3.2 Arguments against nuclear energy
With regard to safety, there is some suggestive evidence of leukaemia clusters and genetic defects associated with nuclear facilities. Despite the low levels of emissions, uncertainties about the impacts on health of radiation exposure from routine and accidental discharges make it preferable to avoid nuclear energy in favour of less problematic options. The precautionary principle should apply. There is also an abiding concern about the possibility of low-probability/high-consequence accidents such as Chernobyl, which could have widespread and devastating impacts on human health and environments.
For cost and technical reasons nuclear plants must run continuously to supply baseload electricity. The more the baseload is provided by nuclear the less room there will be for renewables offering baseload low-cost electricity. In respect of energy security, nuclear relies on foreign sources of uranium, which could become scarcer or of lower grade if worldwide demand increases rapidly in response to a nuclear renaissance. Just as some gas comes from potentially politically unstable countries, so the UK ‘may become equally dependent on uranium imports from similar foreign sources’ (House of Commons, 2006, p. 36). Then there are the risks of proliferation and terrorist attack. The destructive potential of nuclear power is sometimes presented in dramatic language: for example, Ulrich Beck (1992) pronounces that ‘the effect only exists when it occurs, and when it occurs, it no longer exists, because nothing exists any more’ (p. 38). It is argued that nuclear plants are particularly attractive targets and therefore vulnerable to terrorist attacks, which, if successful, could precipitate uncontrollable and widespread devastation. For reasons of security nuclear plants are closely guarded and fenced off, with limited access. In some countries they have been the scenes of clashes, sometimes violent, between police and protesters.
Nuclear energy has high capital costs relative to other options (around three times those of fossil-fuel plants) and, together with long lead times (about ten years) and long operating periods (now up to sixty years), this represents a considerable investment risk to private capital. Critics point to a tendency for ‘appraisal optimism’ to underestimate costs and, in the absence of guaranteed prices, to the problem of achieving a sufficiently high rate of return over a very long period in a liberalised market, albeit within a context of carbon pricing.
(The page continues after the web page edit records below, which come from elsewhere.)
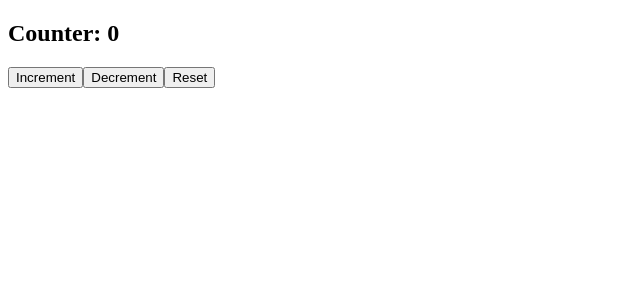
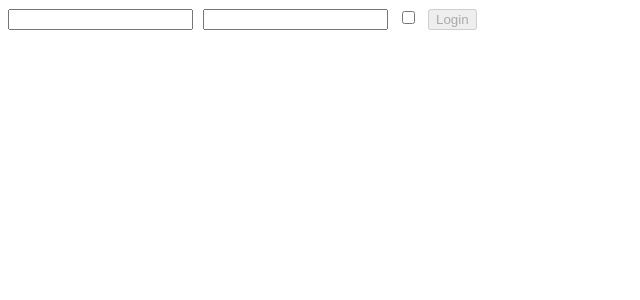
Before and after one commit to AdilSadigov/Develhope-React-Exercises, a React (Create React App) app in the folder exercise-app/: page / in a window 1280 px wide. Shown: the top 300 px of the page, without its empty margins (0-640 px from the left). Built offline with nearby package versions, Linux system fonts and the light colour scheme.

Commit message:
added Custom-Hooks-2 exercise

```diff
--- a/exercise-app/src/App.js
+++ b/exercise-app/src/App.js
@@ -8,6 +8,18 @@ import { InteractiveWelcome } from "./InteractiveWelcome";
 import { Login } from "./Login";
 import { Welcome } from "./Welcome";
 
-export function App() {
-    return <ClickCounter/>
+export class App extends React.Component {
+    constructor(props) {
+        super(props);
+        this.onLogin = this.onLogin.bind(this);
+    }
+
+    onLogin(username, password, event) {
+        event.preventDefault();
+        console.log(username, password);
+    }
+
+    render () {
+        return <Login onLogin={this.onLogin} />
+    }
 }
--- a/exercise-app/src/Login.js
+++ b/exercise-app/src/Login.js
@@ -1,32 +1,18 @@
-import React, { useState } from "react";
+import React, { useEffect, useState } from "react";
+import { useLogin } from "./useLogin";
 
 export function Login({onLogin}) {
-    const [username, setUsername] = useState('')
-    const [password, setPassword] = useState('')
-    const [remember, setRemember] = useState(false)
-    const [disabled, setDisabled] = useState(true)
+    const { username, password, onUsernameChange, onPasswordChange } = useLogin();
+    const [remember, setRemember] = useState(false);
 
-    const handleInputChange = (event) => {
-        const name = event.target.name
-        const value = event.target.value
-        const checked = event.target.checked
+    const handleRememberChange  = (event) => {
+        setRemember(event.target.checked);
+    }
 
-        if (name === 'username') {
-            setUsername(value);
-        }
-        else if (name === 'password') {
-            setPassword(value);
-        }
-        else if (name === 'remember') {
-            setRemember(checked);
-        }
-
-        setDisabled(username === '' || password === '');
-    }
-        return <div>
-            <input name="username" value={username} onChange={handleInputChange}/>
-            <input name="password" type="password" value={password} onChange={handleInputChange} style={{margin: '0px 10px'}}/>
-            <input name="remember" type="checkbox" checked={remember} onChange={handleInputChange}/>
-            <button disabled={disabled} onClick={(event) => {onLogin(username, password, event)}} style={{marginLeft:'10px'}}>Login</button>
-        </div>
+    return <div>
+        <input name="username" value={username} onChange={onUsernameChange} />
+        <input name="password" type="password" value={password} onChange={onPasswordChange} style={{ margin: '0px 10px' }} />
+        <input name="remember" type="checkbox" checked={remember} onChange={handleRememberChange} />
+        <button onClick={(event) => {onLogin(username, password, event)}} disabled={!username || !password} style={{ marginLeft: '10px' }}>Login</button>
+    </div>
 }
--- /dev/null
+++ b/exercise-app/src/useLogin.js
@@ -0,0 +1,21 @@
+import { useState } from "react";
+
+export function useLogin() {
+    const [username, setUsername] = useState('');
+    const [password, setPassword] = useState('');
+
+    const handleUsernameChange = (event) => {
+      setUsername(event.target.value);
+    }
+
+    const handlePasswordChange = (event) => {
+      setPassword(event.target.value);
+    }
+
+    return {
+      username: username,
+      password: password,
+      onUsernameChange: handleUsernameChange,
+      onPasswordChange: handlePasswordChange
+    }
+}
```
Cost overruns and failure to meet deadlines have been the norm for the industry so far. There is also the possibility that the cost of uranium could increase in the longer term as supplies diminish and lower grades are used. Costs of decommissioning and waste management are difficult to calculate over such long periods and it is almost inevitable that subsidy will be needed in one form or another.
While nuclear energy is certainly low-carbon, it is not carbon-free. The nuclear cycle involves mining, milling, fuel enrichment and fabrication, all of which require energy, at present coming mainly from high-carbon sources. Energy is also consumed in the construction of nuclear plants and in the rear-end activities of the nuclear cycle: reprocessing, decommissioning and waste management. Nuclear energy’s critics argue that, overall, the contribution of new nuclear plants to carbon reduction is likely to be modest and can be met by other means, notably renewables and energy efficiency. Nuclear energy has an impact on the environment in other ways too. Uranium mining and the associated tailing ponds scar and contaminate landscapes and there are concerns about possible impacts on marine ecosystems arising from discharges into coastal waters.
The problem of radioactive waste has been a major source of opposition to nuclear energy. Long-term storage presents a risk to present and future generations and there is the possibility that containment systems in a deep repository will not prevent the release of radionuclides into the environment in the distant future. While it is recognised that the problem of legacy wastes (those arising from past and current activities) must be managed, additional wastes from a new building programme would exacerbate the problem. Since there is, as yet, no acceptable long-term solution to the management of high-level wastes, there should be no new nuclear programme.
While public opinion varies on the question of nuclear energy, polls consistently report overwhelming concern about radioactive waste. Nuclear investment diverts attention and resources from renewables and energy efficiency, which can contribute far more to carbon reduction. New nuclear stations will not be ready in time to plug the energy gap but will lock us in to an inflexible form of power supply for sixty years or more. Nuclear power stations and waste management facilities create fear, anxiety and blight among the communities in which they are sited. Nuclear activities are imposed on vulnerable communities who bear the risks on behalf of society as a whole. Moreover, the legacy of nuclear activities passes a burden on to the future, extending down the generations.